*** Opening EXERCISE INPUTS ***

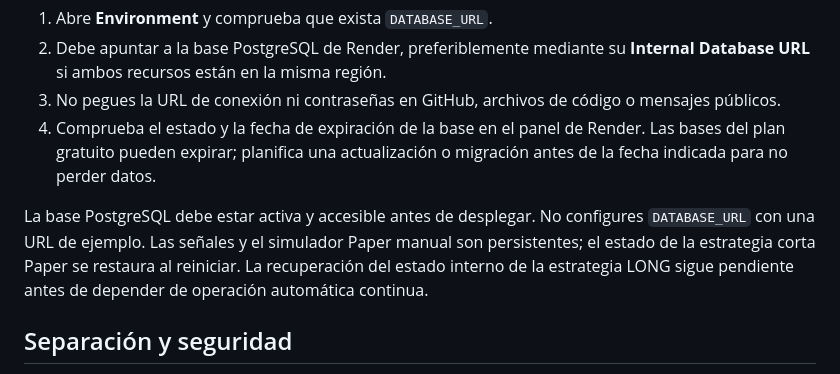
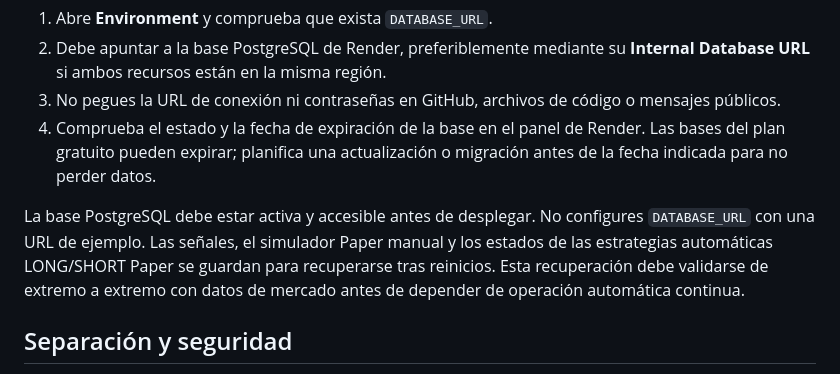
Before and after one commit to SalvajesPremarket/Panel-radares, a Markdown page: webapp/README.md, the part around the change. Rendered like a GitHub page.

Commit message:
Document LONG Paper runtime recovery

```diff
--- a/webapp/README.md
+++ b/webapp/README.md
@@ -28,7 +28,7 @@ En el servicio Render `tradescanner-webapp`:
 3. No pegues la URL de conexión ni contraseñas en GitHub, archivos de código o mensajes públicos.
 4. Comprueba el estado y la fecha de expiración de la base en el panel de Render. Las bases del plan gratuito pueden expirar; planifica una actualización o migración antes de la fecha indicada para no perder datos.
 
-La base PostgreSQL debe estar activa y accesible antes de desplegar. No configures `DATABASE_URL` con una URL de ejemplo. Las señales y el simulador Paper manual son persistentes; el estado de la estrategia corta Paper se restaura al reiniciar. La recuperación del estado interno de la estrategia LONG sigue pendiente antes de depender de operación automática continua.
+La base PostgreSQL debe estar activa y accesible antes de desplegar. No configures `DATABASE_URL` con una URL de ejemplo. Las señales, el simulador Paper manual y los estados de las estrategias automáticas LONG/SHORT Paper se guardan para recuperarse tras reinicios. Esta recuperación debe validarse de extremo a extremo con datos de mercado antes de depender de operación automática continua.
 
 ## Separación y seguridad
 
```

*** Closing EXERCISE INPUTS ***

=== YOUR INSTRUCTIONS ===
An exact copy of every record above is required, with all pictures omitted.

=== ANSWER BELOW ===
Before and after one commit to SalvajesPremarket/Panel-radares, a Markdown page: webapp/README.md, the part around the change. Rendered like a GitHub page.

Commit message:
Document LONG Paper runtime recovery

```diff
--- a/webapp/README.md
+++ b/webapp/README.md
@@ -28,7 +28,7 @@ En el servicio Render `tradescanner-webapp`:
 3. No pegues la URL de conexión ni contraseñas en GitHub, archivos de código o mensajes públicos.
 4. Comprueba el estado y la fecha de expiración de la base en el panel de Render. Las bases del plan gratuito pueden expirar; planifica una actualización o migración antes de la fecha indicada para no perder datos.
 
-La base PostgreSQL debe estar activa y accesible antes de desplegar. No configures `DATABASE_URL` con una URL de ejemplo. Las señales y el simulador Paper manual son persistentes; el estado de la estrategia corta Paper se restaura al reiniciar. La recuperación del estado interno de la estrategia LONG sigue pendiente antes de depender de operación automática continua.
+La base PostgreSQL debe estar activa y accesible antes de desplegar. No configures `DATABASE_URL` con una URL de ejemplo. Las señales, el simulador Paper manual y los estados de las estrategias automáticas LONG/SHORT Paper se guardan para recuperarse tras reinicios. Esta recuperación debe validarse de extremo a extremo con datos de mercado antes de depender de operación automática continua.
 
 ## Separación y seguridad
 
```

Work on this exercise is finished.